The Hill of Crosses – which is one of its kind in the world – is located 12 km north of Šiauliai. It is believed that in the Middle Ages, a wooden castle – referred to as Kula in the chronicles – stood on this hill and was destroyed by the Livonian army in 1348. Locals said that the first crosses were erected in the mid-19th century, praying for God’s grace and health, because people considered this hill to be a sacred place. Others said that the crosses were erected to commemorate those who died in the uprisings against tsarist Russia in 1831 and 1863.
During the period of Lithuanian occupation, the Hill of Crosses was a symbol of heroic resistance and belief in freedom. In the middle of the Hill of Crosses stands a sculpture of the Virgin Mary – the Mediatrix of all graces. Pope John Paul II together with Lithuanian bishops held a Mass in the chapel of the Hill of Crosses – which is also called the papal chapel – on September 2, 1993. A common motive for erecting crosses is to ask for God’s grace or to give thanks for those already received.
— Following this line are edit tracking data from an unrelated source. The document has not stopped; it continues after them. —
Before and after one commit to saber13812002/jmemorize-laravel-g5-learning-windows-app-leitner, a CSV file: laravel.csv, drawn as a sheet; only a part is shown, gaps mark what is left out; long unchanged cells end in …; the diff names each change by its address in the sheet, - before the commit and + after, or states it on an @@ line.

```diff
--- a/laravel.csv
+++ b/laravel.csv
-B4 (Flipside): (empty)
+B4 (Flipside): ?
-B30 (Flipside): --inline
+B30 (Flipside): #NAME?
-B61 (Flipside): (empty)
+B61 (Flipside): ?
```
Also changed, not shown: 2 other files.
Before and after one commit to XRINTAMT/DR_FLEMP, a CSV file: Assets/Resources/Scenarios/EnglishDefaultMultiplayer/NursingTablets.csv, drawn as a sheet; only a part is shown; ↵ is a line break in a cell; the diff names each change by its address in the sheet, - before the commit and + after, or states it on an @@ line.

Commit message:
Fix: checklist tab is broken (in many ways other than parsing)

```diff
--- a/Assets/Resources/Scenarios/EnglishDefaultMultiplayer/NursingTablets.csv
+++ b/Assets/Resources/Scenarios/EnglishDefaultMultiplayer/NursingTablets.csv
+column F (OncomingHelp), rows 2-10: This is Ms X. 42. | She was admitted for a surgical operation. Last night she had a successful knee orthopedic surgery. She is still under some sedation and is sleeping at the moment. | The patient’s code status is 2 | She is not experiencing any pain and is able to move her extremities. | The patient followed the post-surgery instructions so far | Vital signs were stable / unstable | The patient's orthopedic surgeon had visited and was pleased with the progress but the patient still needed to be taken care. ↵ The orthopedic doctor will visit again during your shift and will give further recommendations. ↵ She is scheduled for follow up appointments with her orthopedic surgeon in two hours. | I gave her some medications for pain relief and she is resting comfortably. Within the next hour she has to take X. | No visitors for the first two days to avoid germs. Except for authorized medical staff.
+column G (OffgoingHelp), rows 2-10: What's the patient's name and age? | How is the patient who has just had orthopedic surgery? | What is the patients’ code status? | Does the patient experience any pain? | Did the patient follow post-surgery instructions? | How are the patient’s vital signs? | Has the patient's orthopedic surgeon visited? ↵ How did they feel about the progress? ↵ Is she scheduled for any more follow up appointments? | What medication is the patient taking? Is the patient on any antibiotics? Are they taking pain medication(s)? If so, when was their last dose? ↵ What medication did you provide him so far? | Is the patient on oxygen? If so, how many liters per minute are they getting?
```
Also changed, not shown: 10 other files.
The Hill of Crosses can also be visited at night, when the place is beautifully illuminated.